The New York Post reported earlier this week that Hal and Hank Steinbrenner, the brothers who now operate the Yankees in lieu of father George's declining health, agree they want Cashman back in 2009.
However, Cashman figures to be in hot demand as a potential free-agent executive, and he may be ready for a new challenge. Besides Seattle, there will be a GM opening in Philadelphia, and possibly Washington, D.C., where Cashman attended college at Catholic University.
Eight years and counting without a trophy is an eternity in the Bronx. The heat on everyone in the Yankees organization will only grow if they miss the postseason for the first time since 1993.
Trailing Boston in the wild-card race by 7 ½ games, it's a longshot proposition for the Yankees to still be alive in October. But Cashman is clinging to the hope of picking up one game a week in the standings, and making their season-ending series with the Red Sox at Fenway Park mean something.
"Our attitude is stay positive and keep it simple," Cashman said. "If we win our games, we still control our own destiny. No one can keep us out if we slowly make up ground."
However, most people who have seen the Yankees every day believe they're dead and buried for 2008. As with the Mariners, it's been a multifaceted collapse.

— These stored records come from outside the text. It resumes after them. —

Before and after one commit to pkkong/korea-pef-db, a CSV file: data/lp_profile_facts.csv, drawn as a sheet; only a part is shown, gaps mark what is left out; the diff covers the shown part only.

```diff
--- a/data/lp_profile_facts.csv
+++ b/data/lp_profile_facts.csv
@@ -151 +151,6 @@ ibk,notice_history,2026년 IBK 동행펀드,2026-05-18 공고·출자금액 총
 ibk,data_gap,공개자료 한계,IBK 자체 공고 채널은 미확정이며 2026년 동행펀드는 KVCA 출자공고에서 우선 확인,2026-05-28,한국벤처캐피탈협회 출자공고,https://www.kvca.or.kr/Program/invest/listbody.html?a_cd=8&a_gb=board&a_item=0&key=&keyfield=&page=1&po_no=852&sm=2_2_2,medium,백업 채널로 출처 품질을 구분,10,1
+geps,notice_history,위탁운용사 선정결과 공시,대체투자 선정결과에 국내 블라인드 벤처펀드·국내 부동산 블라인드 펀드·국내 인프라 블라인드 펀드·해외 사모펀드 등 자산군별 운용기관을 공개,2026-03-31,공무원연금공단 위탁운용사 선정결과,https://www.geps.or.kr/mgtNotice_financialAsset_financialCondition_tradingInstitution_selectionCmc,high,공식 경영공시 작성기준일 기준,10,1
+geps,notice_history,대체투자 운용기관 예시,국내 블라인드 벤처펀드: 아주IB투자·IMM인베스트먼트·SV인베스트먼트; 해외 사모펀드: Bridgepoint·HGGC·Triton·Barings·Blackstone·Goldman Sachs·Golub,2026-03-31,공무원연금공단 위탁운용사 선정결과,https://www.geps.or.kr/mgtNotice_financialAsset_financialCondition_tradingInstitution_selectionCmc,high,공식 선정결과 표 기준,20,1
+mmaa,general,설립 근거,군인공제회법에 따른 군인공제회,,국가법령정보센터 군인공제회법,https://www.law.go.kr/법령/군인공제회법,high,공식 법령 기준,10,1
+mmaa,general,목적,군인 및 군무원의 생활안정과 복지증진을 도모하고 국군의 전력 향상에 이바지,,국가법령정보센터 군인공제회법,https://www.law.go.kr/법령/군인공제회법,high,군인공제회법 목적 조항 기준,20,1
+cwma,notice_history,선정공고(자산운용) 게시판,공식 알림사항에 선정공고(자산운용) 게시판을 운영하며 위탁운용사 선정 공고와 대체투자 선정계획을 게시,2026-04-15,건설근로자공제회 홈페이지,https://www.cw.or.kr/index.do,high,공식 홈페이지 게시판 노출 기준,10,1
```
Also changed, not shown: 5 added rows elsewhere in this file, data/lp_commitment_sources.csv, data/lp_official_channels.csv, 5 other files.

Young pitchers like Phil Hughes and Ian Kennedy were huge disappointments. Injuries to the likes of Chien-Ming Wang, Jorge Posada and Hideki Matsui have been devastating. Outfielder Melky Cabrera and second baseman Robinson Cano have regressed. Even the sainted Derek Jeter has shown signs of wear and tear.
"The bottom line is, you're either championship-caliber or you're not," Cashman said. "If you're not, there's always various reasons."
Cashman, who convinced the Steinbrenners that letting Hughes and Kennedy grow into the rotation was better than using them as chips to get Johan Santana from Minnesota, has taken blame for the Yankees' rocky season.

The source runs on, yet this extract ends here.